With the featured topic, “Opportunistic Pathogens in Premise Plumbing,” conversations at IETS were nothing short of stirring. Industry experts and leaders touched on the clashing points of safety and design. The plumbing industry ascribes to the first and foremost “do no harm” in designing and installing systems for buildings. Yet, due to water scarcity and declining quality there has been greater potential for opportunistic pathogens to wreak havoc in premise plumbing and infect building occupants — who, for example, already have jeopardized immune systems or are of lower socioeconomic status — using these systems.
Safe, yet smart engineering was a motif that was highlighted throughout IETS. Experts that led these discussions included: Dr. Marc Edwards, engineering professor and researcher at Virginia Tech; Tim Keane, consulting engineer and principal of Legionella Risk Management, Inc.; and Gary Klein, president of Gary Klein and Associates, Inc. Discussions centered on how engineers can better manage the difficult crossroads they encounter between cost and safety. The experts emphasized smarter — and most often simpler and smaller — plumbing system designs that are cost-effective and carry the least amount of harm for the people who use them.
There were several presentations that took this topic head-on. There was also a panel discussion on proven strategies, needed research on opportunistic pathogens and the potential for the newly published ASHRAE 188P standard on curbing the increasing number of legionellosis outbreaks, particularly in populations that are most vulnerable.
Dr. Marc Edwards, who has been sending shockwaves through the plumbing community and beyond for his water testing efforts in Flint, Michigan, addressed America’s failing infrastructure. Edwards said we need to take responsibility for the growth of opportunistic pathogens, as the number one cause of waterborne diseases in the U.S. In his presentation, he also dived into various engineering control strategies for building owners, focusing especially on water heater set point, in-building disinfection, flow control, heater selection and water age. For utilities, solutions centered on maintaining higher chlorine residuals and upgrading infrastructure.

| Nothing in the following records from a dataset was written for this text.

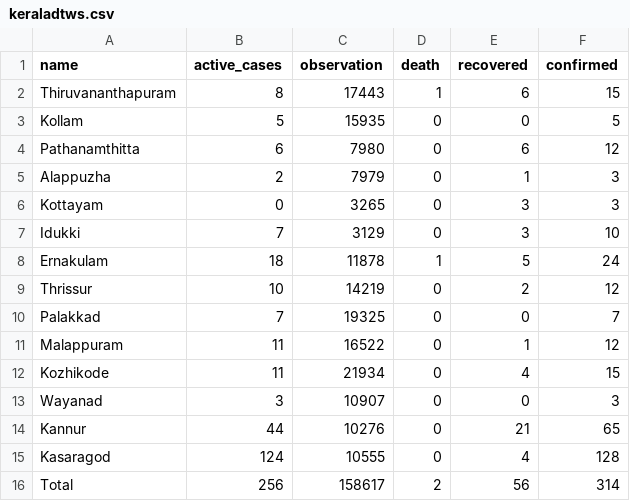
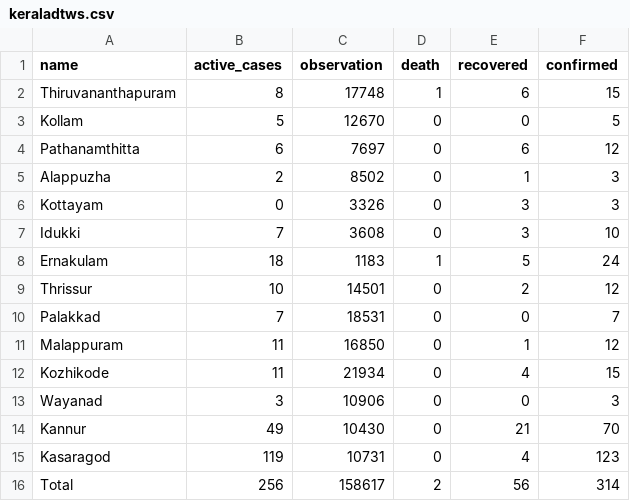
Before and after one commit to m3tasploit/projectfiles, a CSV file: keraladtws.csv, drawn as a sheet.

Commit message:
Update keraladtws.csv

```diff
--- a/keraladtws.csv
+++ b/keraladtws.csv
@@ -1,16 +1,16 @@
 name,active_cases,observation,death,recovered,confirmed
-Thiruvananthapuram,8,17443,1,6,15
-Kollam,5,15935,0,0,5
-Pathanamthitta,6,7980,0,6,12
-Alappuzha,2,7979,0,1,3
-Kottayam,0,3265,0,3,3
-Idukki,7,3129,0,3,10
-Ernakulam,18,11878,1,5,24
-Thrissur,10,14219,0,2,12
-Palakkad,7,19325,0,0,7
-Malappuram,11,16522,0,1,12
+Thiruvananthapuram,8,17748,1,6,15
+Kollam,5,12670,0,0,5
+Pathanamthitta,6,7697,0,6,12
+Alappuzha,2,8502,0,1,3
+Kottayam,0,3326,0,3,3
+Idukki,7,3608,0,3,10
+Ernakulam,18,1183,1,5,24
+Thrissur,10,14501,0,2,12
+Palakkad,7,18531,0,0,7
+Malappuram,11,16850,0,1,12
 Kozhikode,11,21934,0,4,15
-Wayanad,3,10907,0,0,3
-Kannur,44,10276,0,21,65
-Kasaragod,124,10555,0,4,128
+Wayanad,3,10906,0,0,3
+Kannur,49,10430,0,21,70
+Kasaragod,119,10731,0,4,123
 Total,256,158617,2,56,314
```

Andrew Whelton, Ph.D., of Purdue University, also hit on the climbing urgency and the disastrous outcomes that continue to arise because water and public health sectors do not understand premise plumbing. He said that since 2014, more than 100,000 drinking water premise plumbing systems that served more than 1.5 million people have become chemically contaminated. Whelton’s presentation also touched on plumbing decontamination testing results from Purdue University’s pilot-scale facility, field plumbing system decon activities, as well as bench-scale tests involving various materials and decon strategies. What he concluded was that there is a critical need for effective partnerships and applied and fundamental stuadies; without the necessary data we will not be able to safely and rapidly recover plumbing systems.
Janet Stout, director of Special Pathogens Laboratory a.k.a. a “Legionellologist,” has spent over 30 years studying Legionnaires Disease. In her presentation, Stout described the circumstances and conditions that have been linked to outbreaks of the disease. She highlighted the prevention measures of ASHRAE 188, which is the first standard of its kind in the U.S. Approved on June 26, 2015, the standard took 10 years to make it to this point. Its purpose is to establish minimum Legionella risk management requirements for water building systems. In the long run, the implementation of these requirements will save building owners potential liabilities in the future. Though it’s not required, it ultimately leaves owners in a less vulnerable spot.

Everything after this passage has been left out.